→ What to work on
Extract the lines from the first one in the records below through the line containing "Also changed, not shown: parts of 35", keeping both ends and leaving out any pictures.

→ Content revision data
>>>>
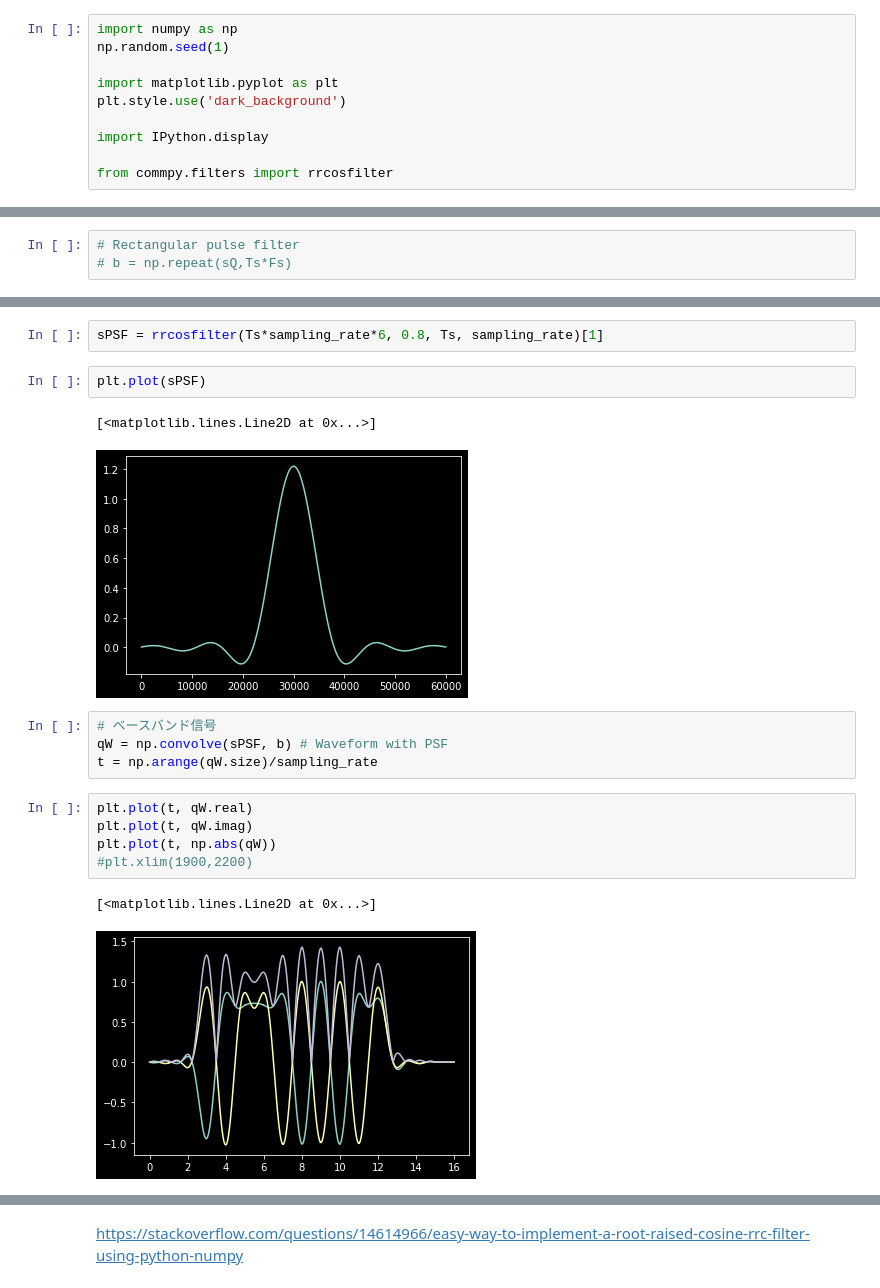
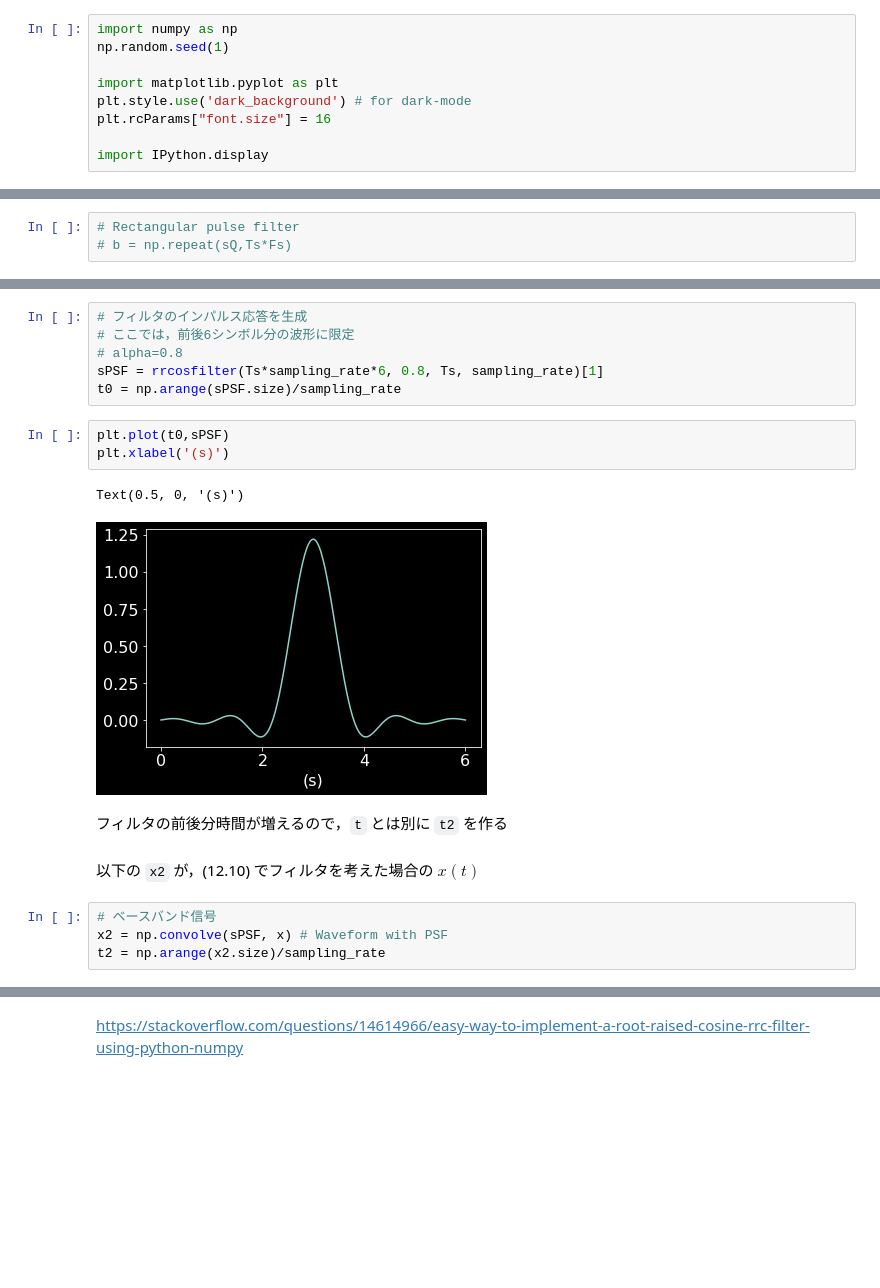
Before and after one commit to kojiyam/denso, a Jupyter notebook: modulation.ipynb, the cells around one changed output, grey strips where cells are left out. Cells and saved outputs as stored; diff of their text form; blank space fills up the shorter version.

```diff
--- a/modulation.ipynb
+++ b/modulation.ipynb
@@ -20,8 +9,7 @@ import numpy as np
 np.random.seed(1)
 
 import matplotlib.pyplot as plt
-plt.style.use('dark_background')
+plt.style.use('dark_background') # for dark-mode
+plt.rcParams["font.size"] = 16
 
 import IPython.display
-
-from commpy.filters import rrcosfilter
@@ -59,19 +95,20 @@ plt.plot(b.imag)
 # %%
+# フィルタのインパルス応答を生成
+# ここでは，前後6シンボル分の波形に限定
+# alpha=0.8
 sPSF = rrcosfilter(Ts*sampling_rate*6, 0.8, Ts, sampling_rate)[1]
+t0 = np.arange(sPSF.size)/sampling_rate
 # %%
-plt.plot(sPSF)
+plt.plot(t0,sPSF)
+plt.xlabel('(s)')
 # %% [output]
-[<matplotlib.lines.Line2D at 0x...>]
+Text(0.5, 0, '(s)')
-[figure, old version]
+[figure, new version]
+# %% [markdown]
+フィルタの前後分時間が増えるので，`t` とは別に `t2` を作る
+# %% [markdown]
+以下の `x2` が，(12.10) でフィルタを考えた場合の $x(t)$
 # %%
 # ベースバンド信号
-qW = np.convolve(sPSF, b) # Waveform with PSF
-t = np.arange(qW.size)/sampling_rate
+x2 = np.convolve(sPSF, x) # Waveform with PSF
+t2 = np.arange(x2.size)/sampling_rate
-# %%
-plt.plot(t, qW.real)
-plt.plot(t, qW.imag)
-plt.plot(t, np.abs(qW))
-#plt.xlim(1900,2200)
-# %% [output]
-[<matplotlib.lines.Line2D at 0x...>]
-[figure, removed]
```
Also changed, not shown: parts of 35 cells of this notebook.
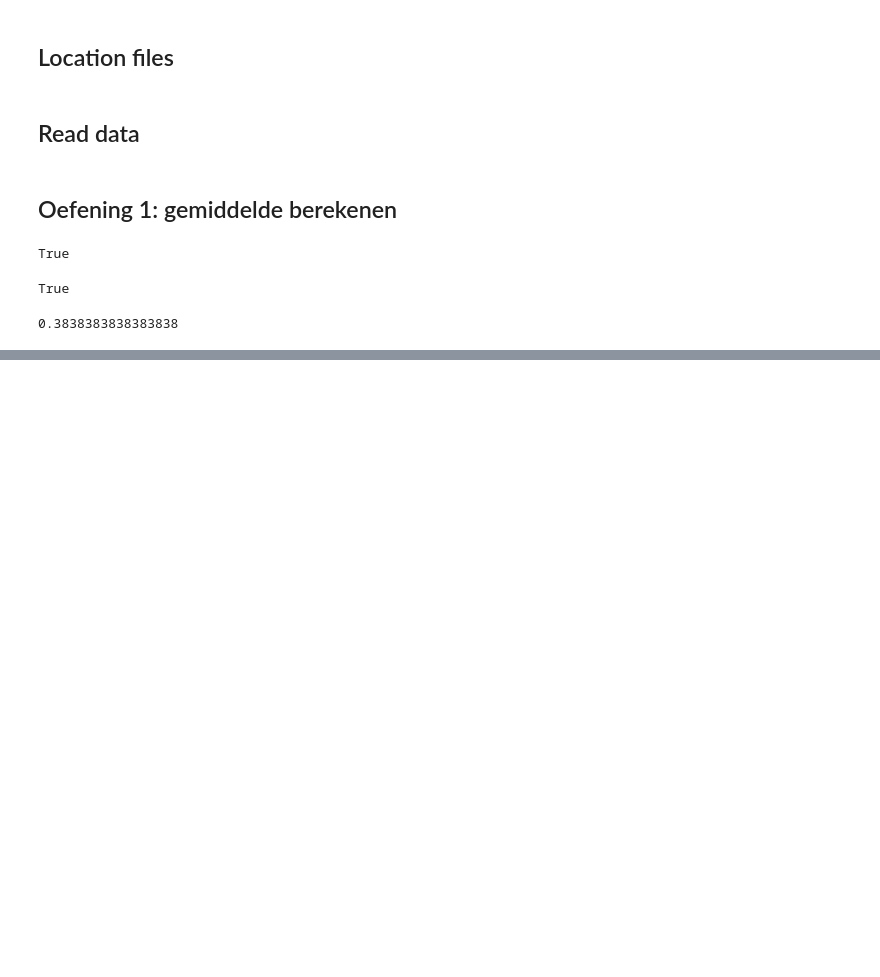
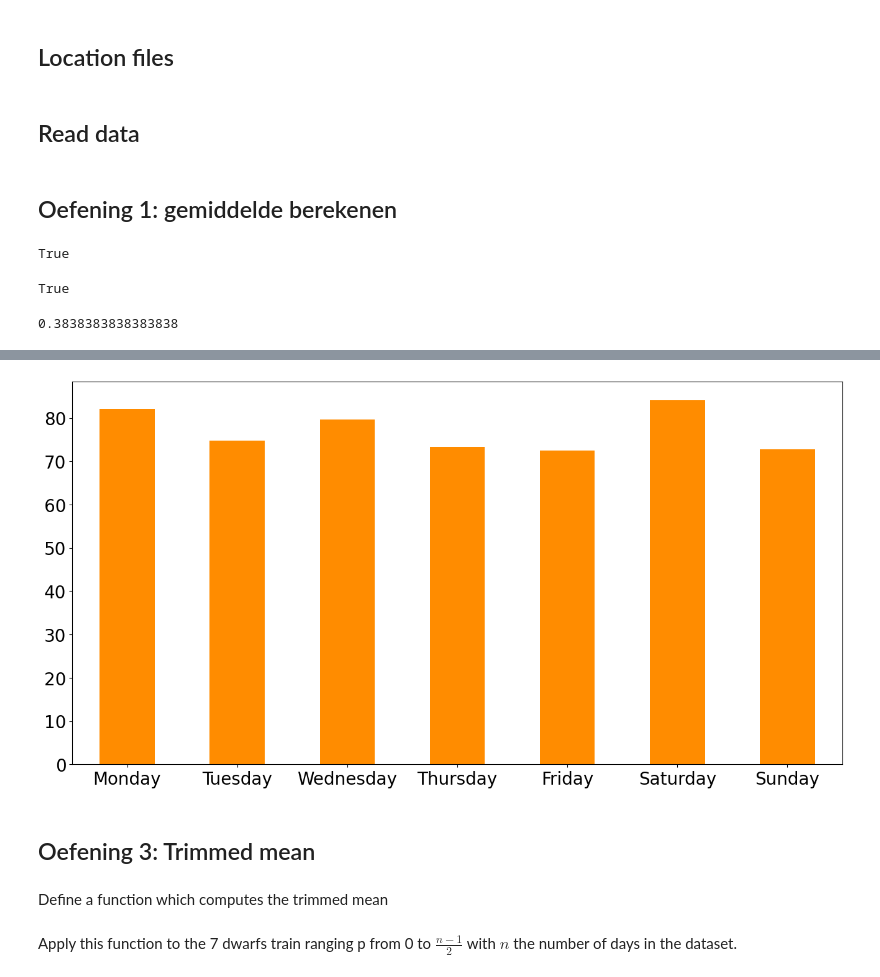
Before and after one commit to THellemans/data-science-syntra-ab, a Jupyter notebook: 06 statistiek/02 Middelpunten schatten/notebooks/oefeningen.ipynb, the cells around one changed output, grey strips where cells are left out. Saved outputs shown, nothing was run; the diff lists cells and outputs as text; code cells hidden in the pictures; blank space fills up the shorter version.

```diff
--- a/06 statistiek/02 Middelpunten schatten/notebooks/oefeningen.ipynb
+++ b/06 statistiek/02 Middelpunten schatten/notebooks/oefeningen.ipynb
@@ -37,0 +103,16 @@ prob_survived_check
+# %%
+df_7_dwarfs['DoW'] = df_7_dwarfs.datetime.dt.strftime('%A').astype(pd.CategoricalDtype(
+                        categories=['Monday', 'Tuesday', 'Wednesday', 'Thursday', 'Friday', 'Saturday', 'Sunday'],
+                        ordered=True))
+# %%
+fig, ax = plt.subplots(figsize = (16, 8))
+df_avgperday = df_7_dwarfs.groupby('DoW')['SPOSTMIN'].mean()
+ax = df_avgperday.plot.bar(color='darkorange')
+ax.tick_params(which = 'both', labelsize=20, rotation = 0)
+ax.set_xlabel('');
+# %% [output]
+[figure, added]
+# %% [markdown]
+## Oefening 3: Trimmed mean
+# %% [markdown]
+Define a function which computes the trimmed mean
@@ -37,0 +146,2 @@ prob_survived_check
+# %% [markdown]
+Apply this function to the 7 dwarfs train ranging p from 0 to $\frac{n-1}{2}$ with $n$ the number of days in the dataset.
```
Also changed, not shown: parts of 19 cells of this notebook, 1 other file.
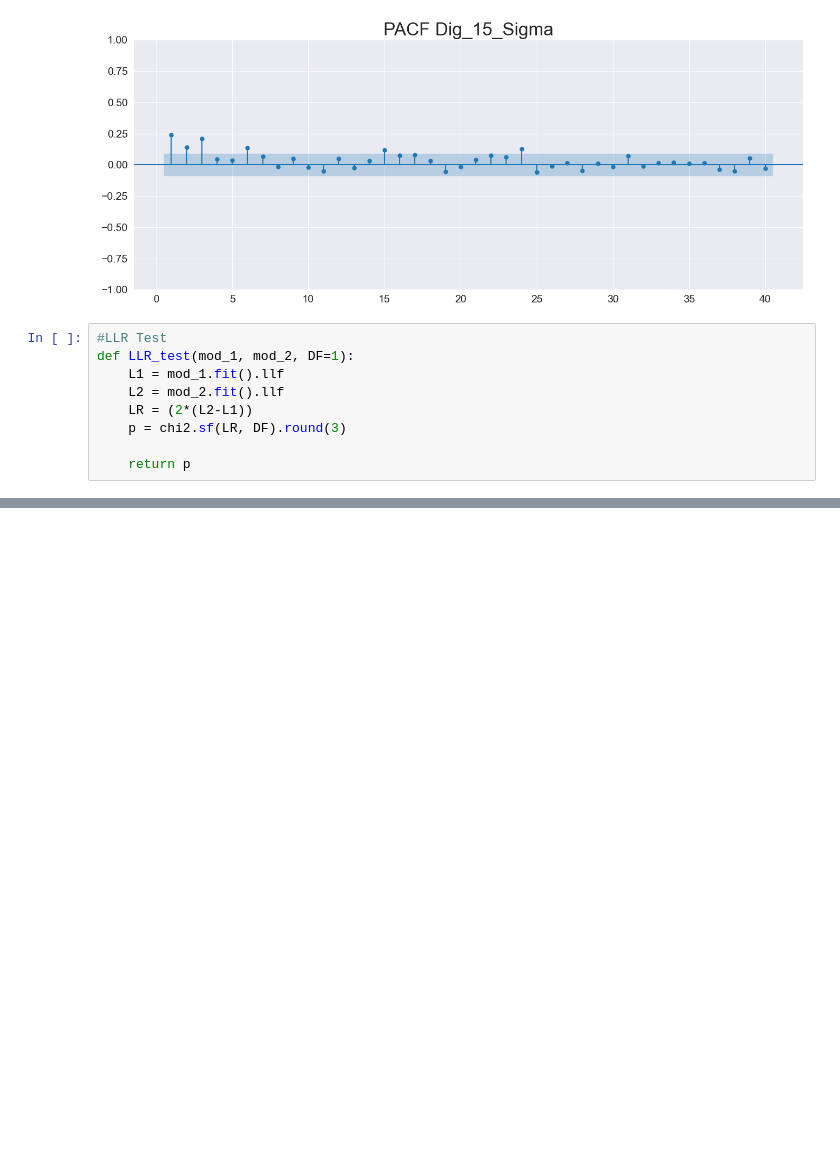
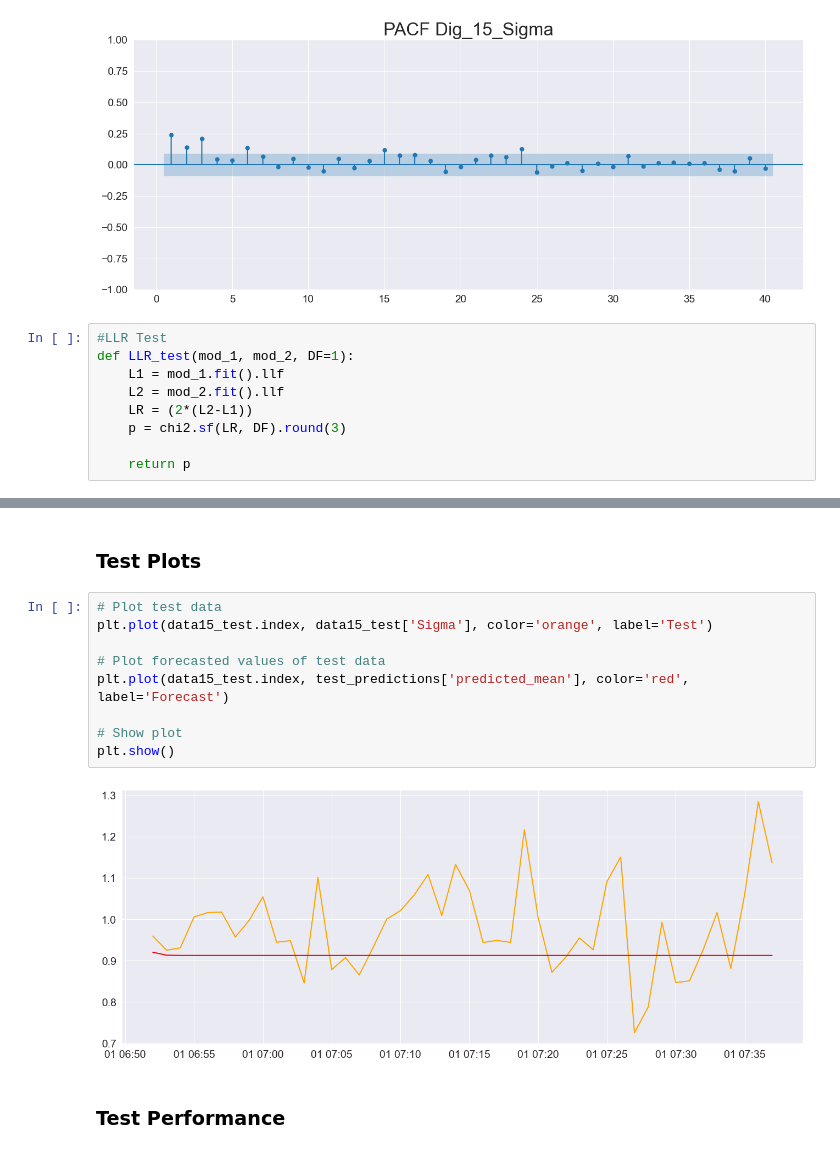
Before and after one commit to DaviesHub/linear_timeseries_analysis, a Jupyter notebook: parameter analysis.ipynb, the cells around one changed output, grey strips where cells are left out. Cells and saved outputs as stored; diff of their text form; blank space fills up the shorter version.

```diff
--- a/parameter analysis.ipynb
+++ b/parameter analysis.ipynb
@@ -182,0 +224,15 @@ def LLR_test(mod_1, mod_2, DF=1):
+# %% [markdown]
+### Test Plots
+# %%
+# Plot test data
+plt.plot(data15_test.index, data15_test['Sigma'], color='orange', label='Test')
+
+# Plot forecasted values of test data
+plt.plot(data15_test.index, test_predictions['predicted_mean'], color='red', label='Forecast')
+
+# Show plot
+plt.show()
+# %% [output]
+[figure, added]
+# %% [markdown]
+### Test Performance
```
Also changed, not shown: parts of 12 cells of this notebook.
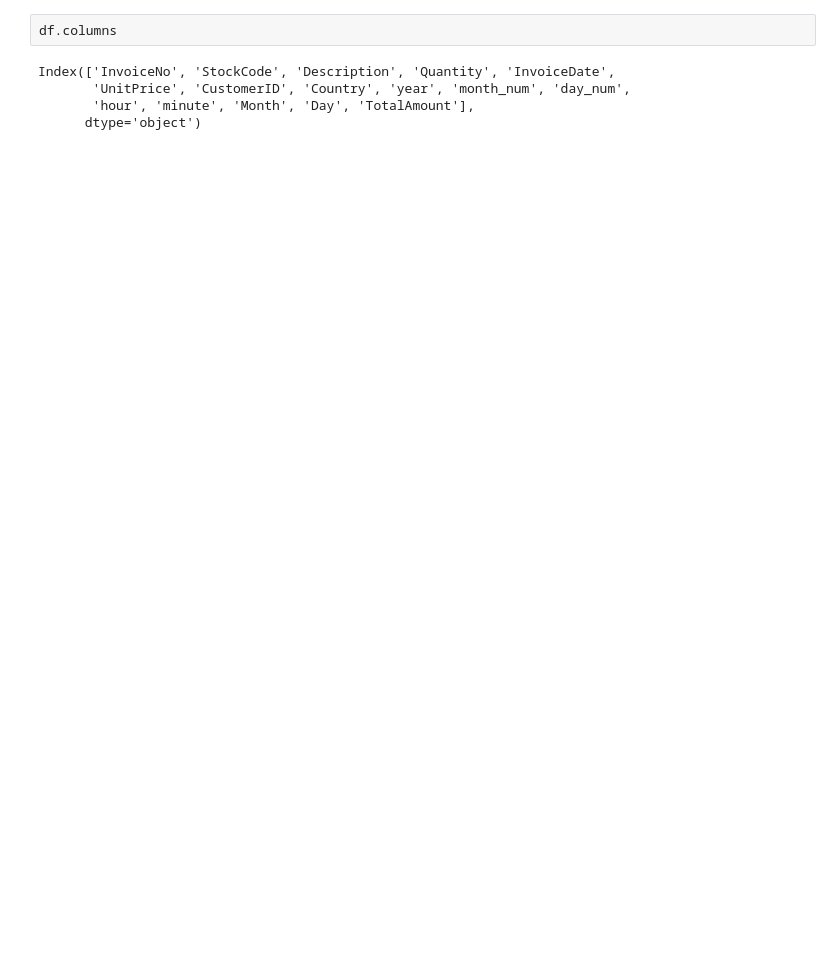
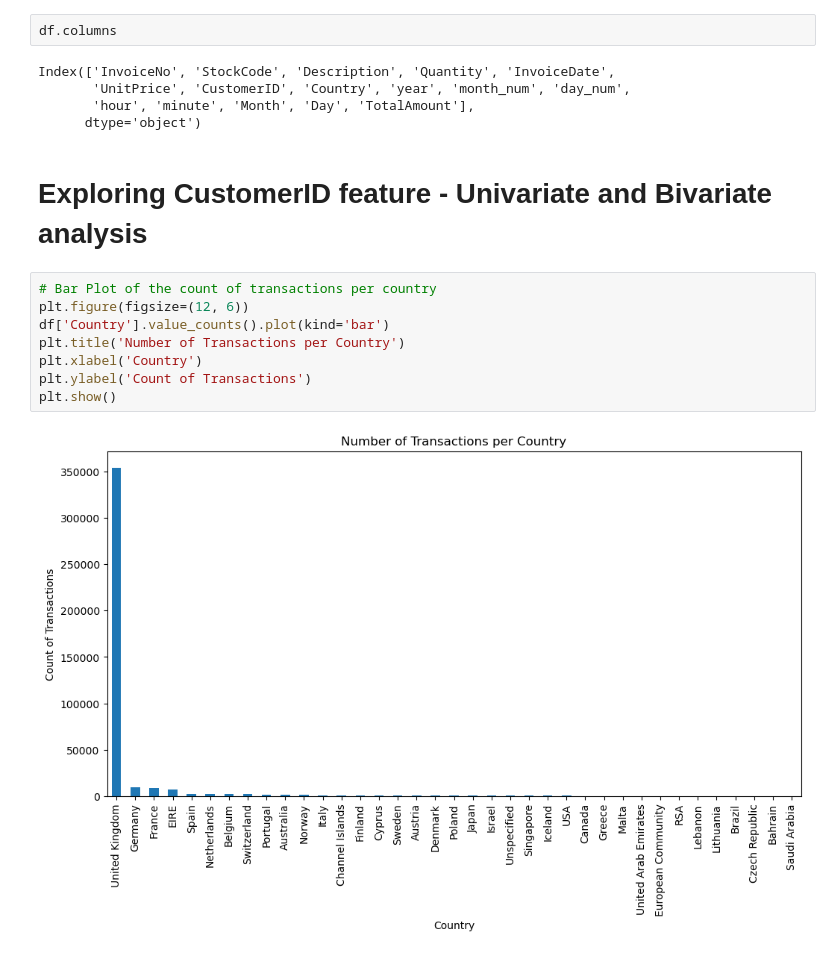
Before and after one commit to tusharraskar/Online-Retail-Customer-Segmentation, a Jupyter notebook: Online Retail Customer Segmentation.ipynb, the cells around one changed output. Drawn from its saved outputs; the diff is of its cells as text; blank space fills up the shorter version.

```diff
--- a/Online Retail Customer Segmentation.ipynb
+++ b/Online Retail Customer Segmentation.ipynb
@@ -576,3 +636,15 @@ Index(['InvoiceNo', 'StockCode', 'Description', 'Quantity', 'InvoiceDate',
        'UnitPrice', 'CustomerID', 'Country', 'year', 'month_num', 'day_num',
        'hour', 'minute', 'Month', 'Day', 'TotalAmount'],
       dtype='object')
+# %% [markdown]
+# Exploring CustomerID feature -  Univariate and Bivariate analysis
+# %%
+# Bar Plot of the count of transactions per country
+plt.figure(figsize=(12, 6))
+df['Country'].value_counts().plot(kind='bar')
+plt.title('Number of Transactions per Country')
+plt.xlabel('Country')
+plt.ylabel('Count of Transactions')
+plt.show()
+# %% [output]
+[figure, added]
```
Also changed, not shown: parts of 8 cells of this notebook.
<<<<
→ Answer space
Before and after one commit to kojiyam/denso, a Jupyter notebook: modulation.ipynb, the cells around one changed output, grey strips where cells are left out. Cells and saved outputs as stored; diff of their text form; blank space fills up the shorter version.

```diff
--- a/modulation.ipynb
+++ b/modulation.ipynb
@@ -20,8 +9,7 @@ import numpy as np
 np.random.seed(1)
 
 import matplotlib.pyplot as plt
-plt.style.use('dark_background')
+plt.style.use('dark_background') # for dark-mode
+plt.rcParams["font.size"] = 16
 
 import IPython.display
-
-from commpy.filters import rrcosfilter
@@ -59,19 +95,20 @@ plt.plot(b.imag)
 # %%
+# フィルタのインパルス応答を生成
+# ここでは，前後6シンボル分の波形に限定
+# alpha=0.8
 sPSF = rrcosfilter(Ts*sampling_rate*6, 0.8, Ts, sampling_rate)[1]
+t0 = np.arange(sPSF.size)/sampling_rate
 # %%
-plt.plot(sPSF)
+plt.plot(t0,sPSF)
+plt.xlabel('(s)')
 # %% [output]
-[<matplotlib.lines.Line2D at 0x...>]
+Text(0.5, 0, '(s)')
-[figure, old version]
+[figure, new version]
+# %% [markdown]
+フィルタの前後分時間が増えるので，`t` とは別に `t2` を作る
+# %% [markdown]
+以下の `x2` が，(12.10) でフィルタを考えた場合の $x(t)$
 # %%
 # ベースバンド信号
-qW = np.convolve(sPSF, b) # Waveform with PSF
-t = np.arange(qW.size)/sampling_rate
+x2 = np.convolve(sPSF, x) # Waveform with PSF
+t2 = np.arange(x2.size)/sampling_rate
-# %%
-plt.plot(t, qW.real)
-plt.plot(t, qW.imag)
-plt.plot(t, np.abs(qW))
-#plt.xlim(1900,2200)
-# %% [output]
-[<matplotlib.lines.Line2D at 0x...>]
-[figure, removed]
```
Also changed, not shown: parts of 35 cells of this notebook.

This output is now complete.